Bhutan Comes to Washington, DC
Washington Travel Blog› entry 19 of 66 › view all entries
Bhutan: Land of the Thunder Dragon was the theme of the 2008 Smthsonian Folklife Festival. Every summer, the Smithsonian Instiution sponsors the festival on the National Mall to explore the culture and traditions of one country and one US state.
The country featured this year was Bhutan. A range of outdoor exhibits told of Bhutan's arts, beliefs, foods, music, architecture, and traditional medicine. More 100 Bhutanese came to Washington to participate in the festival and present their country's traditions. I went to the festival on Thursday afternoon to learn something of Bhutan, a country I have never visited.
Exiting the Metro at Smithsonian Station, I was greeted by a large Bhutanese temple constructed on the Mall.
The temple was a real Buddhist Temple. Monks of the Zhung Dratsang monastic body had come from Bhutan to operate it. I joined the queue to enter the temple. Inside was an altar on one side and a row of the monks on the other reciting a chant. Local followers of Buddhism were taking a moment to make offerings at the altar. At one point, the monks began to play their musical instruments, two long horns and a two drums. Except for the Washington summer temperature, one was for that moment transported to Bhutan!
Outside the temple, I looked at several of the exhibits.

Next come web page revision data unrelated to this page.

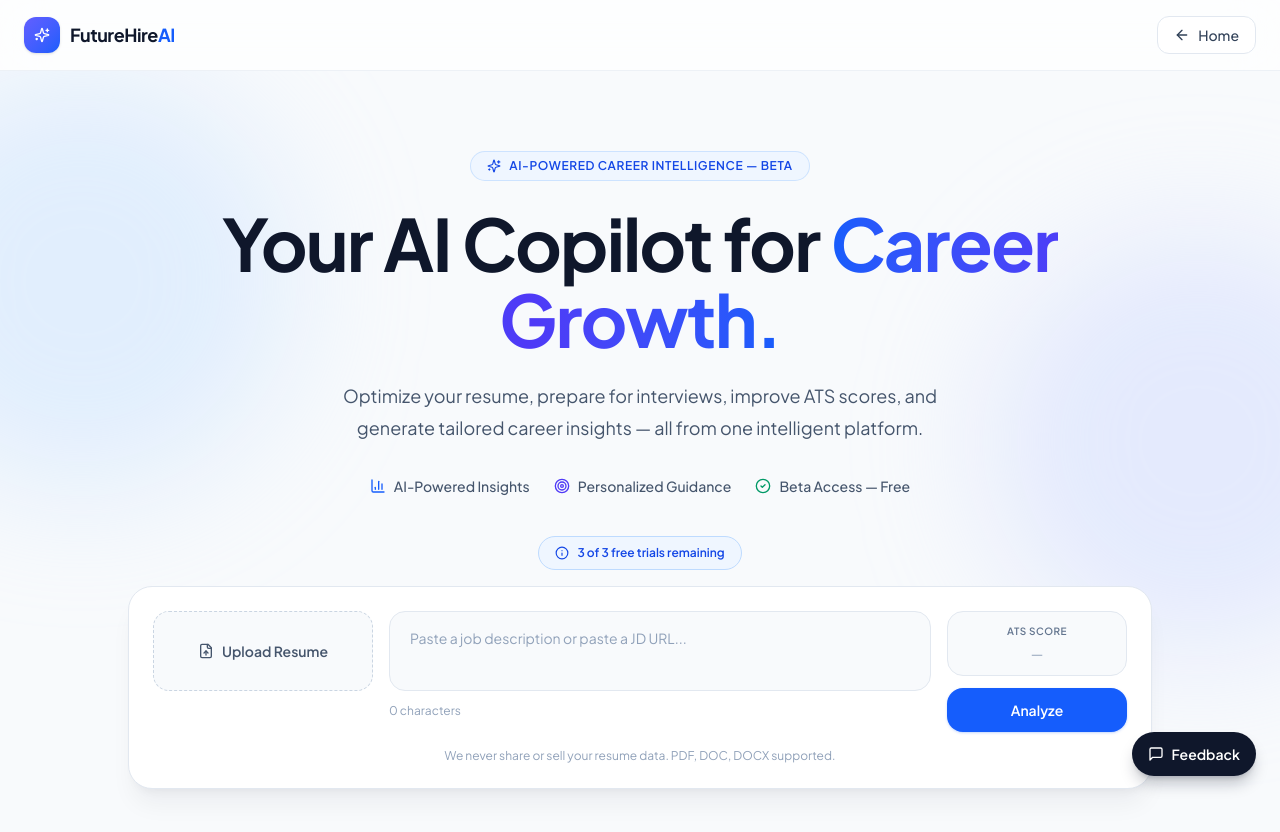
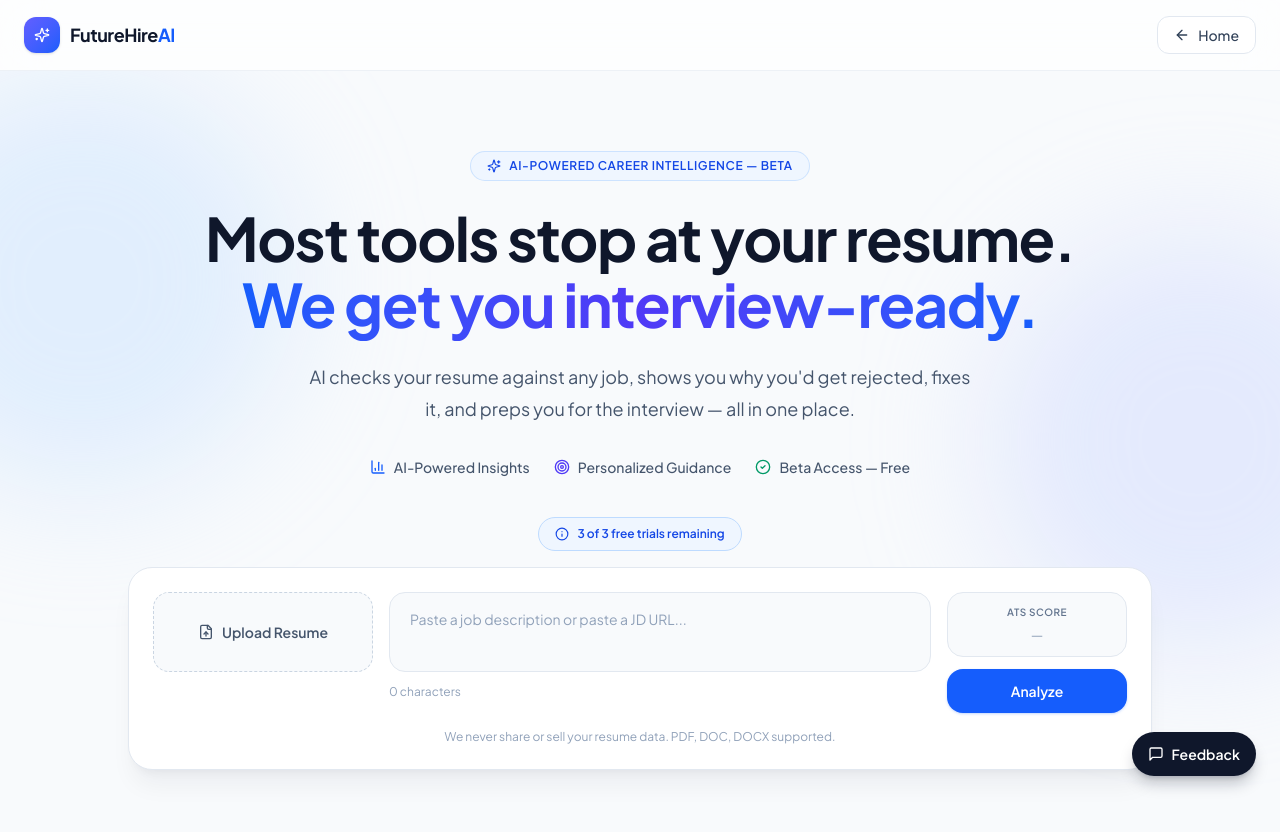
Before and after one commit to Vishnuteja0217/futurehireai, a Next.js app in the folder frontend/: page /app in a window 1280 px wide. Shown: the top 832 px of the page. Built offline with nearby package versions, Linux system fonts and the light colour scheme; no server answers.

Commit message:
Update hero headline to interview-ready positioning

```diff
--- a/frontend/src/app/layout.tsx
+++ b/frontend/src/app/layout.tsx
@@ -11,9 +11,9 @@ const jakarta = Plus_Jakarta_Sans({
 });
 
 export const metadata: Metadata = {
-  title: "FutureHireAI — Your AI Copilot for Career Growth",
+  title: "FutureHireAI — Get Interview-Ready, Not Just Resume-Ready",
   description:
-    "Optimize your resume, prepare for interviews, improve ATS scores, and generate tailored career insights — all from one AI-powered platform.",
+    "AI checks your resume against any job, shows you why you'd get rejected, fixes it, and preps you for the interview — all in one place.",
 };
 
 export default function RootLayout({
--- a/frontend/src/components/landing/Hero.tsx
+++ b/frontend/src/components/landing/Hero.tsx
@@ -82,17 +82,17 @@ export function Hero({ onShowJD, onShowAts, onShowLimit }: HeroProps) {
             AI-Powered Career Intelligence — Beta
           </div>
 
-          <h1 className="text-4xl font-bold leading-[1.05] tracking-tight text-slate-900 sm:text-5xl md:text-6xl lg:text-7xl">
-            Your AI Copilot for{" "}
+          <h1 className="text-4xl font-bold leading-[1.1] tracking-tight text-slate-900 sm:text-5xl md:text-6xl">
+            Most tools stop at your resume.{" "}
             <span className="bg-gradient-to-r from-blue-600 via-indigo-600 to-blue-600 bg-clip-text text-transparent">
-              Career Growth.
+              We get you interview-ready.
             </span>
           </h1>
 
           <p className="mx-auto mt-6 max-w-2xl text-base leading-7 text-slate-600 md:text-lg md:leading-8">
-            Optimize your resume, prepare for interviews, improve ATS scores,
-            and generate tailored career insights — all from one intelligent
-            platform.
+            AI checks your resume against any job, shows you why you'd get
+            rejected, fixes it, and preps you for the interview — all in one
+            place.
           </p>
 
           {/* Trust badges — sit below the headline, matching the reference */}
--- a/frontend/src/components/landing/MarketingHero.tsx
+++ b/frontend/src/components/landing/MarketingHero.tsx
@@ -14,14 +14,14 @@ export function MarketingHero() {
             <Sparkles className="h-3.5 w-3.5" />
             AI-Powered Career Intelligence - Beta
           </div>
-          <h1 className="text-4xl font-bold leading-[1.05] tracking-tight text-slate-900 sm:text-5xl md:text-6xl lg:text-7xl">
-            Your AI Copilot for{" "}
+          <h1 className="text-4xl font-bold leading-[1.1] tracking-tight text-slate-900 sm:text-5xl md:text-6xl">
+            Most tools stop at your resume.{" "}
             <span className="bg-gradient-to-r from-blue-600 via-indigo-600 to-blue-600 bg-clip-text text-transparent">
-              Career Growth.
+              We get you interview-ready.
             </span>
           </h1>
           <p className="mx-auto mt-6 max-w-2xl text-base leading-7 text-slate-600 md:text-lg md:leading-8">
-            Optimize your resume, prepare for interviews, improve ATS scores, and generate tailored career insights - all from one intelligent platform.
+            AI checks your resume against any job, shows you why you'd get rejected, fixes it, and preps you for the interview — all in one place.
           </p>
           <div className="mt-8 flex flex-wrap items-center justify-center gap-x-6 gap-y-3 text-sm text-slate-600">
             <div className="flex items-center gap-2">
```
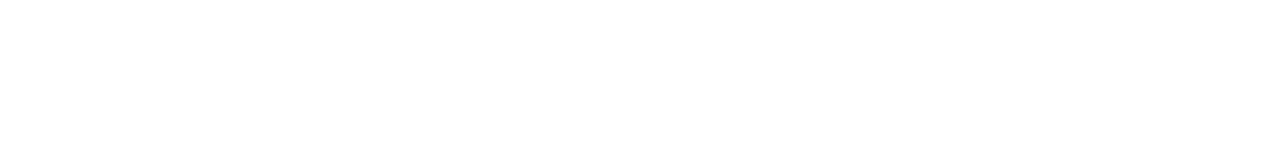
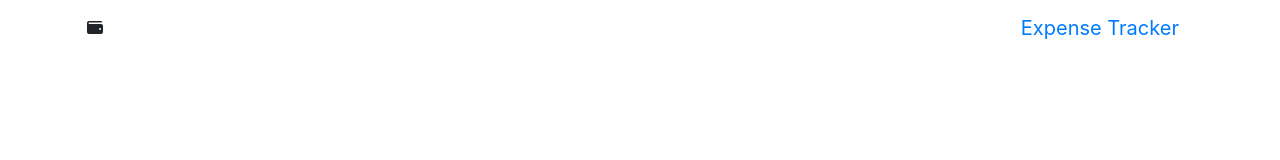
Before and after one commit to nitantla/Tugas4-StudentDataDashboard, a plain HTML site: page index.html in a window 1280 px wide. Drawn offline with nearby package versions, Linux system fonts and the light colour scheme.

Commit message:
[feat]: add navbar

```diff
--- a/index.html
+++ b/index.html
@@ -10,7 +10,12 @@
     <link rel="stylesheet" href="Assets/CSS/style.css">
 </head>
 <body>
-
+    <nav class="navbar md:navbar-expand justify-content-end bg-muted-primary">
+        <div class="container">
+            <i class="fa-solid fa-wallet brand-icon"></i>
+            <a href="#" class="brand navbar-brand fs-xl text">Expense Tracker</a>
+        </div>
+    </nav>
 
     <script src="Assets/JS/script.js"></script>
 </body>
```
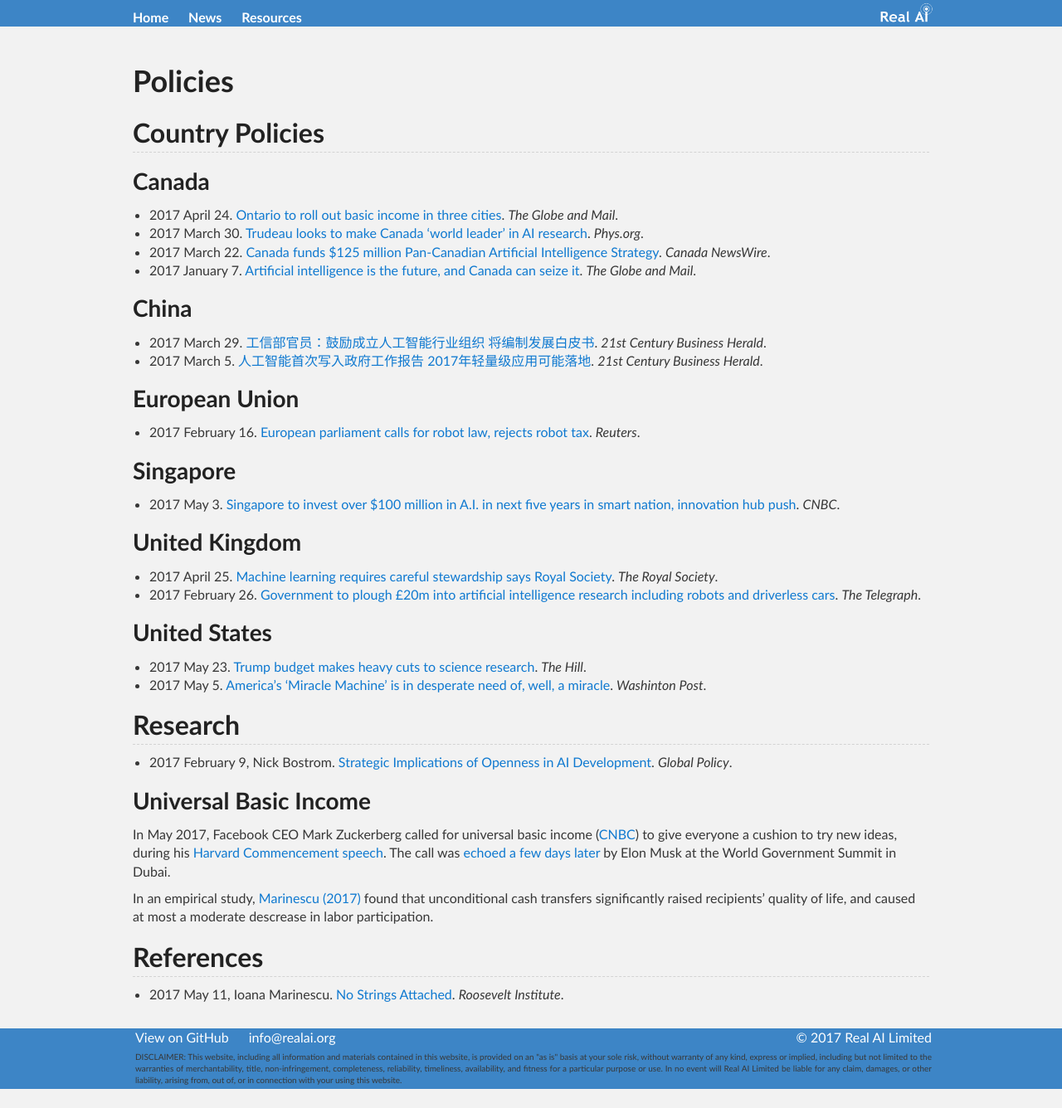
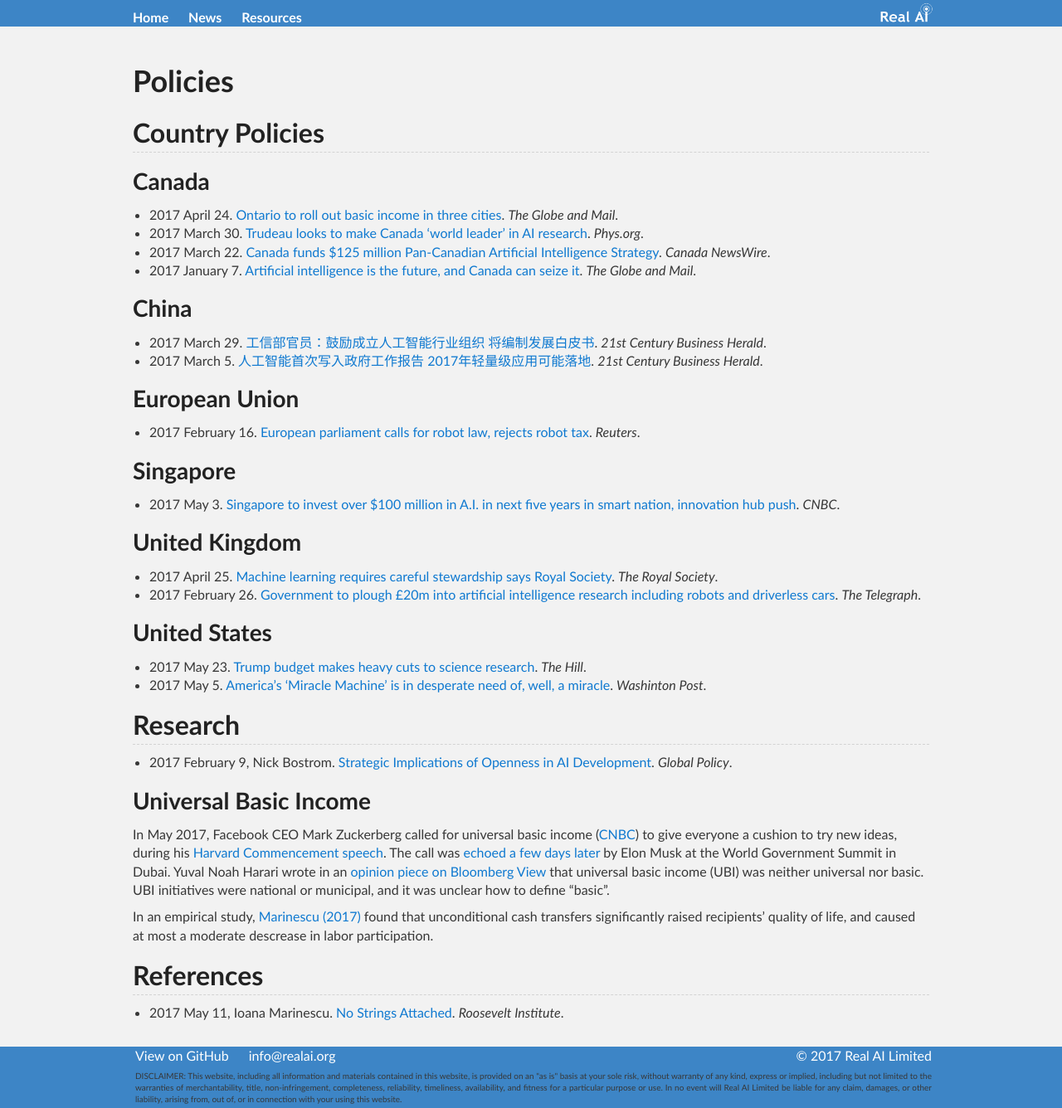
Before and after one commit to Tonywuhk/realai.org, a Jekyll site: the page built from policies.md, in a window 1280 px wide. Shown: the whole page at 83% size. Built offline with Jekyll 4.4.1, drawn with Linux system fonts in a browser that asks for light colours; our own code applies the rules of GitHub Pages for plain Markdown files; comment, search, counter and statistics services are not loaded; the repository's description, which GitHub fills in, is left out; before the commit the page ends 1313 px from its top, so only the background shows below that.

Commit message:
Update policies.md

```diff
--- a/policies.md
+++ b/policies.md
@@ -42,7 +42,7 @@
 
 ### Universal Basic Income
 
-In May 2017, Facebook CEO Mark Zuckerberg called for universal basic income ([CNBC](http://www.cnbc.com/2017/05/25/mark-zuckerberg-calls-for-universal-basic-income-at-harvard-speech.html)) to give everyone a cushion to try new ideas, during his [Harvard Commencement speech](http://news.harvard.edu/gazette/story/2017/05/mark-zuckerbergs-speech-as-written-for-harvards-class-of-2017/). The call was [echoed a few days later](https://www.geek.com/tech-science-3/elon-musk-automation-will-force-universal-basic-income-1701217/) by Elon Musk at the World Government Summit in Dubai.
+In May 2017, Facebook CEO Mark Zuckerberg called for universal basic income ([CNBC](http://www.cnbc.com/2017/05/25/mark-zuckerberg-calls-for-universal-basic-income-at-harvard-speech.html)) to give everyone a cushion to try new ideas, during his [Harvard Commencement speech](http://news.harvard.edu/gazette/story/2017/05/mark-zuckerbergs-speech-as-written-for-harvards-class-of-2017/). The call was [echoed a few days later](https://www.geek.com/tech-science-3/elon-musk-automation-will-force-universal-basic-income-1701217/) by Elon Musk at the World Government Summit in Dubai. Yuval Noah Harari wrote in an [opinion piece on Bloomberg View](https://www.bloomberg.com/view/articles/2017-06-04/universal-basic-income-is-neither-universal-nor-basic) that universal basic income (UBI) was neither universal nor basic. UBI initiatives were national or municipal, and it was unclear how to define "basic".
 
 In an empirical study, [Marinescu (2017)](http://rooseveltinstitute.org/no-strings-attached/) found that unconditional cash transfers significantly raised recipients' quality of life, and caused at most a moderate descrease in labor participation.
 
```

At another location, a man gave a talk and demonstration of Bhutanese food. He stated that a nationwide Bhutanese cuisine has only developed within the past 50 years as road and air communication has improved contact among the different regions of the country. The typical Bhutan dish is cheese and rice with pepper. Bhutan is the only place, he said, where hot peppers are considered a vegetable rather than a spice.
I had lunch at the food tent, named the Druk Yul (Thunder Dragon) Kitchen.
Of course, I definitely enjoyed taking photos of all the displays and activity!